Jan 13 2019
Paintings by Howard Fritz
at the Torriano Meeting House, 99 Torriano Avenue, London, NW5 2RX
from January 12th 2019
Work can be seen before & during all Torriano events –
The pleasure of writing about the well-attended opening of a new show of Howard Fritz paintings at The Torriano Meeting House is overshadowed by the awareness that this is a posthumous exhibition. Sadly, this very distinctive and original artist died in spring 2018 after a long illness, during which he was unable to paint. He did however leave a very considerable back catalogue and the dozen or so examples included here provide a welcome reminder of his gifts. As a friend and sometime collaborator in pairing poems with his images, I am glad of one more chance to comment on his work – and perhaps to introduce it to a fresh audience (see http://hwfritz.blogspot.com/ for numerous further examples).
The exhibition has been curated by Emily Johns , making selections from the archive held by Leah Fritz, and the paintings on display today are in some ways rather different from those featured in Howard’s previous Torriano exhibition exactly three years ago (described at https://londongrip.co.uk/2016/01/paintings-by-howard-fritz-at-the-torriano/). There are of course examples of his characteristic surreal juxtaposing of well-drawn but unrelated objects. What, for instance, are we to make of the imperious Nanny who may be trying to turn back the ocean liner that seems bent upon colliding with the dockside? And where is the child that should be in the pushchair? How has an astronaut’s helmet arrived at the top of an escalator leading to the Underground?
But, in contrast with the previous exhibition, we have here some earlier works in which Howard concentrated on a single subject.

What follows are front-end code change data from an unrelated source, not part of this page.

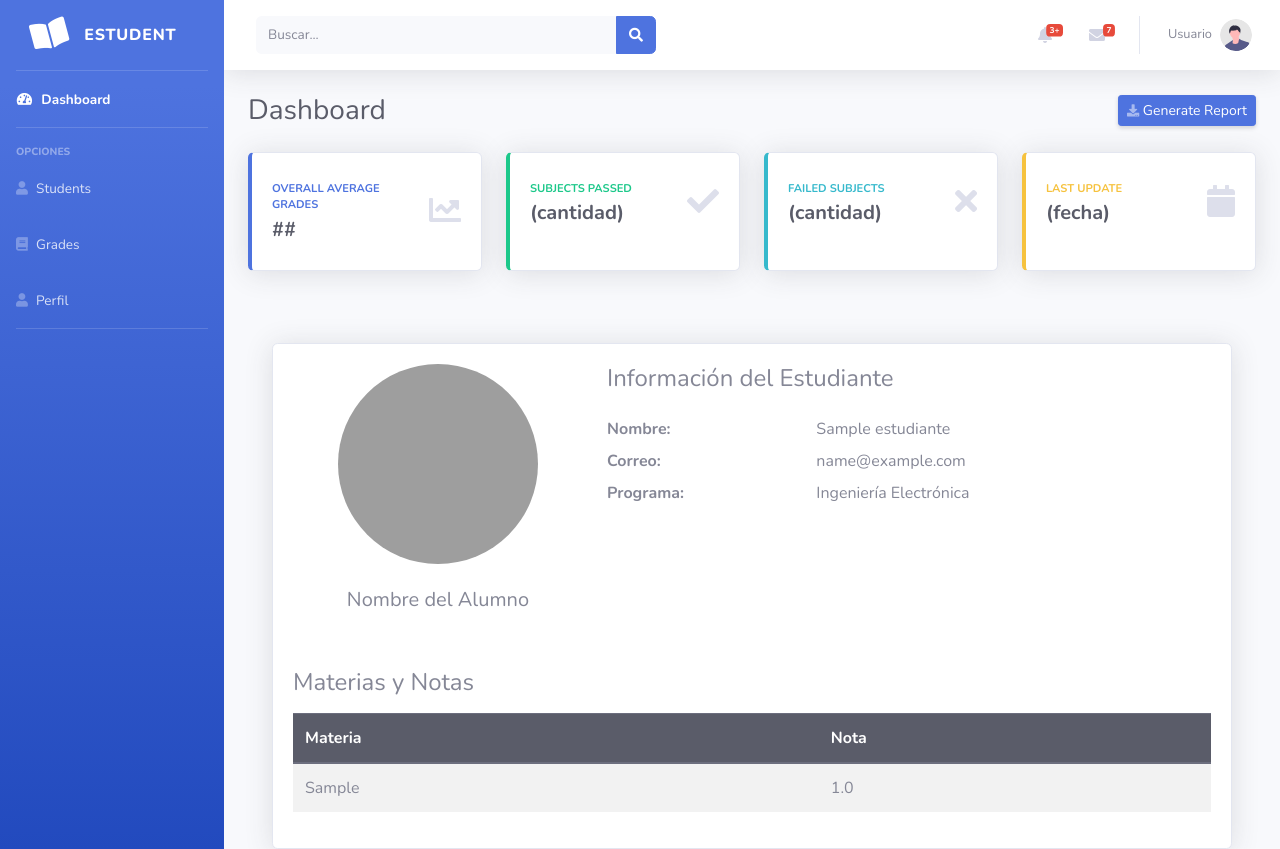
After one commit to CDGuarnizoOrtiz/Plataforma-Colegio, a Django app: page /perfil_student/ in a window 1280 px wide. The commit adds this page. Run offline with Django 5.2, Linux system fonts and the light colour scheme; a user stored in the database is signed in; tables that the repository leaves empty hold one stand-in row (values such as "Sample post"); some libraries are stand-ins or nearby versions; grey boxes are pictures that could not be loaded.

Commit message:
avance perfil estudiante

```diff
--- a/academia/urls.py
+++ b/academia/urls.py
@@ -15,6 +15,7 @@ urlpatterns = [
     path('base_teacher/', views.base2, name = 'base_teacher'),
     path('signup/', views.signup, name='signup'),
     path('signin/', views.signin, name='signin'),
+    path('perfil_student/', views.perfil_student, name='perfil_student'),
     path('nota_edit/<int:nota_id>/', views.nota_edit, name='nota_edit'),
     path('tasks/<int:nota_id>/delete', views.delete_note, name='delete_note'),
     path('accounts/',include('django.contrib.auth.urls')),
--- a/plataforma/templates/base_est.html
+++ b/plataforma/templates/base_est.html
@@ -49,6 +49,13 @@
                 <a class="nav-link" href="{% url 'notas' %}">
                     <i class="fas fa-book"></i>
                     <span>Grades</span>
+                </a>
+            </li>
+
+            <li class="nav-item">
+                <a class="nav-link" href="{% url 'perfil_student' %}">
+                    <i class="fas fa-user"></i>
+                    <span>Perfil</span>
                 </a>
             </li>
 
@@ -214,7 +221,7 @@
                                         <div class="col mr-2">
                                             <div class="text-xs font-weight-bold text-primary text-uppercase mb-1">
                                                 Overall average grades</div>
-                                            <div class="h5 mb-0 font-weight-bold text-gray-800">(promedio)</div>
+                                            <div class="h5 mb-0 font-weight-bold text-gray-800">##</div>
                                         </div>
                                         <div class="col-auto">
                                             <i class="fas fa-chart-line fa-2x text-gray-300"></i>
--- a/plataforma/templates/listaestudiantes.html
+++ b/plataforma/templates/listaestudiantes.html
@@ -7,7 +7,7 @@
   <div class="row">
     {% for estudiante in estudiantes %}
       <div class="col-md-4 mb-4">
-        <div class="card bg-light rounded-pill shadow h-100 btn-primary">
+        <div class="card bg-light rounded-pill shadow h-100">
           <div class="card-body text-center py-2 px-3">
             <h5 class="card-title mb-0 text-dark fw-bold ">
               {{ estudiante }}
--- /dev/null
+++ b/plataforma/templates/perfil_student.html
@@ -0,0 +1,64 @@
+{% extends 'base_est.html' %}
+
+{% load static %}
+
+{% block content %}
+<div class="container mt-5">
+    <div class="card shadow rounded">
+        <div class="card-body">
+            <div class="row">
+                <!-- FOTO DEL ALUMNO -->
+                <div class="col-md-4 text-center">
+                    <img src="{% static 'img/foto_default.jpg' %}" class="img-fluid rounded-circle mb-3" style="width: 200px; height: 200px; object-fit: cover;" alt="Foto del estudiante">
+                    <h5 class="mt-2">Nombre del Alumno</h5>
+                </div>
+
+                <!-- DATOS DEL ALUMNO -->
+                <div class="col-md-8">
+                    <h4 class="mb-4">Información del Estudiante</h4>
+
+                    <div class="row mb-2">
+                        <div class="col-sm-4 font-weight-bold">Nombre:</div>
+                        <div class="col-sm-8">{{estudiante.nombre}}</div>
+                    </div>
+                    <div class="row mb-2">
+                        <div class="col-sm-4 font-weight-bold">Correo:</div>
+                        <div class="col-sm-8">{{estudiante.email}}</div>
+                    </div>
+                    <div class="row mb-2">
+                        <div class="col-sm-4 font-weight-bold">Programa:</div>
+                        <div class="col-sm-8">Ingeniería Electrónica</div>
+                    </div>
+                </div>
+            </div>
+
+            <!-- TABLA DE MATERIAS -->
+            <div class="mt-5">
+                <h4 class="mb-3">Materias y Notas</h4>
+                <table class="table table-striped">
+                    <thead class="thead-dark">
+                        <tr>
+                            <th>Materia</th>
+                            <th>Nota</th>
+                        </tr>
+                    </thead>
+                    <tbody>
+                        {% for nota in notas %}
+                        <tr>
+                            <td>{{ nota.materia }}</td>
+                            <td>{{ nota.calificacion }}</td>
+                        </tr>
+                        {% empty %}
+                        <tr>
+                            <td colspan="2">No hay notas registradas.</td>
+                        </tr>
+                        {% endfor %}
+                    </tbody>
+                </table>
+            </div>
+        </div>
+    </div>
+</div>
+
+
+{% endblock %}
--- a/plataforma/views.py
+++ b/plataforma/views.py
@@ -23,6 +23,17 @@ def base(request):
 @login_required
 def base2(request):
     return render(request, 'base_teacher.html')
+
+@login_required
+def perfil_student(request):
+    estudiante = get_object_or_404(Estudiante, id=1)
+    notas = Nota.objects.filter(estudiante=estudiante)
+    return render(request, 'perfil_student.html', {
+        'estudiante': estudiante,
+        'notas': notas
+    })
+
+
 
 def signup(request):
     if request.method == 'POST':
```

An example is the grotesque figure with goggles and balaclava hat who seems to be ascending in a chair-lift. But then, on the opposite wall, we see, perhaps, the tentative beginnings of the development of Howard’s later collage approach as he brings distinct elements together in the image of the seemingly levitating man operating a hoist to raise an empty bucket. Both these pictures involve much darker tones than the ones the artist adopted in his later, wonderfully luminescent canvases. There is one further picture, not illustrated here, which seems also to belong to the earlier, less complex, period and this too features a dark background in the middle of which theatre curtains are opening to reveal – startlingly – an oncoming aircraft.
Each of these early pieces involves a machine of some sort; and Howard never seemed to lose his interest in the look of devices and contraptions of all kinds. (He was perhaps less concerned with how they actually worked.) An old fashioned washing machine behind a twisted tree was probably copied from 1930s advertising material – such things were a frequent source of inspiration. But he also drew on books and magazines about film since he was an enthusiastic movie-buff, being especially fond of films from the 1940s and 50s. Hence the soldiers in the left foreground could well have been captured from a still from a First World War movie.
However we should not think of Howard as being merely a copyist of existing images. Consider the enigmatic tableau involving a troubled-looking Victorian gentleman who is clearly distracted from paying attention to the woman who stands plaintively outside the window behind him. Howard may have started with a simple reproduction of the elegant chair in the foreground – but must then have decided it would be significantly enhanced by a pair of long legs in a short skirt. We cannot of course know the order in which the elements of the composition were introduced; but it is satisfying to conjecture that the legs might have been introduced to undercut the seriousness in the Heathcliff-Cathy scenario (?) hinted at in the left half of the painting.
There is, inevitably, a good deal of speculation in the preceding paragraphs. Howard seldom if ever volunteered an “interpretation” of his pictures; but he was always politely receptive of any theories that might be advanced by a viewer. Many artists, past and present, have published rather directive – not to say incomprehensible – manifestos as a way of promoting/explaining themselves and their work. Howard seems to have preferred to devote his time to producing paintings rather than analysing them; and in doing so he has left his audience free either to conduct its own philosophical ponderings or simply to enjoy some genuinely delightful pictures which keep offering fresh surprises.